● Change detection outputs:

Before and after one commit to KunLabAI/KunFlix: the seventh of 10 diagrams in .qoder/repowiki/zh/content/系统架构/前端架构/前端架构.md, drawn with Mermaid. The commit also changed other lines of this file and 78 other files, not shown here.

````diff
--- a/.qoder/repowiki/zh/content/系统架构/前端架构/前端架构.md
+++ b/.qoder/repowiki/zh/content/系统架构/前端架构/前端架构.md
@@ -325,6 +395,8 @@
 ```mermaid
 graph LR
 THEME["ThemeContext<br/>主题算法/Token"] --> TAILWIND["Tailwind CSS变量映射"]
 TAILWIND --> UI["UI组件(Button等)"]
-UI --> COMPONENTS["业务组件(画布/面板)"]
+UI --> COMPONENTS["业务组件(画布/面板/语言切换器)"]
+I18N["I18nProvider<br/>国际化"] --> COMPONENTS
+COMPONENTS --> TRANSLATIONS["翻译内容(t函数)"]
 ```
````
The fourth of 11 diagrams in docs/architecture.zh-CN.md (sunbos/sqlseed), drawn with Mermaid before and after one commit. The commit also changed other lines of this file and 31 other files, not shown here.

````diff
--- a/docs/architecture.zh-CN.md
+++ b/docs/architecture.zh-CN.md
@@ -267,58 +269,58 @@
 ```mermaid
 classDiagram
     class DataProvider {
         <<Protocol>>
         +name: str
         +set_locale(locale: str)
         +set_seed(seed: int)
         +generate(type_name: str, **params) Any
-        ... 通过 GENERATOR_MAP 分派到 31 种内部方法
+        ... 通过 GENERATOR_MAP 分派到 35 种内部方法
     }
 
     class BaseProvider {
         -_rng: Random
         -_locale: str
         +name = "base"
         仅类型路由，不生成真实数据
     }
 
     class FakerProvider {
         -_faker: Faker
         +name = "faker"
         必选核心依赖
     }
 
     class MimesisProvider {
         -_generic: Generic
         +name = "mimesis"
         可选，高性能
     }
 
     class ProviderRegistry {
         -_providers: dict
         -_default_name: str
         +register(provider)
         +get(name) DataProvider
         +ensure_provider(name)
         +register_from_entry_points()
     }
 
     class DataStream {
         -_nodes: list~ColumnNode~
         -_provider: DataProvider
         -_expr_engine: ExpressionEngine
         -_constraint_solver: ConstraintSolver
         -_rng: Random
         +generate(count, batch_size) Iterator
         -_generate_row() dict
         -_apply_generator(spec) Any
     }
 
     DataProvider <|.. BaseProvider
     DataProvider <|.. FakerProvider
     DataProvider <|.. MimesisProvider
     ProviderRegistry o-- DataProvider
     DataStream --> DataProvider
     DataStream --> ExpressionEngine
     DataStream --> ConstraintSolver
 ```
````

● Exercise prompt:
Copy down every record, keeping each one exact.

● Expected answer:
Before and after one commit to KunLabAI/KunFlix: the seventh of 10 diagrams in .qoder/repowiki/zh/content/系统架构/前端架构/前端架构.md, drawn with Mermaid. The commit also changed other lines of this file and 78 other files, not shown here.

````diff
--- a/.qoder/repowiki/zh/content/系统架构/前端架构/前端架构.md
+++ b/.qoder/repowiki/zh/content/系统架构/前端架构/前端架构.md
@@ -325,6 +395,8 @@
 ```mermaid
 graph LR
 THEME["ThemeContext<br/>主题算法/Token"] --> TAILWIND["Tailwind CSS变量映射"]
 TAILWIND --> UI["UI组件(Button等)"]
-UI --> COMPONENTS["业务组件(画布/面板)"]
+UI --> COMPONENTS["业务组件(画布/面板/语言切换器)"]
+I18N["I18nProvider<br/>国际化"] --> COMPONENTS
+COMPONENTS --> TRANSLATIONS["翻译内容(t函数)"]
 ```
````
The fourth of 11 diagrams in docs/architecture.zh-CN.md (sunbos/sqlseed), drawn with Mermaid before and after one commit. The commit also changed other lines of this file and 31 other files, not shown here.

````diff
--- a/docs/architecture.zh-CN.md
+++ b/docs/architecture.zh-CN.md
@@ -267,58 +269,58 @@
 ```mermaid
 classDiagram
     class DataProvider {
         <<Protocol>>
         +name: str
         +set_locale(locale: str)
         +set_seed(seed: int)
         +generate(type_name: str, **params) Any
-        ... 通过 GENERATOR_MAP 分派到 31 种内部方法
+        ... 通过 GENERATOR_MAP 分派到 35 种内部方法
     }
 
     class BaseProvider {
         -_rng: Random
         -_locale: str
         +name = "base"
         仅类型路由，不生成真实数据
     }
 
     class FakerProvider {
         -_faker: Faker
         +name = "faker"
         必选核心依赖
     }
 
     class MimesisProvider {
         -_generic: Generic
         +name = "mimesis"
         可选，高性能
     }
 
     class ProviderRegistry {
         -_providers: dict
         -_default_name: str
         +register(provider)
         +get(name) DataProvider
         +ensure_provider(name)
         +register_from_entry_points()
     }
 
     class DataStream {
         -_nodes: list~ColumnNode~
         -_provider: DataProvider
         -_expr_engine: ExpressionEngine
         -_constraint_solver: ConstraintSolver
         -_rng: Random
         +generate(count, batch_size) Iterator
         -_generate_row() dict
         -_apply_generator(spec) Any
     }
 
     DataProvider <|.. BaseProvider
     DataProvider <|.. FakerProvider
     DataProvider <|.. MimesisProvider
     ProviderRegistry o-- DataProvider
     DataStream --> DataProvider
     DataStream --> ExpressionEngine
     DataStream --> ConstraintSolver
 ```
````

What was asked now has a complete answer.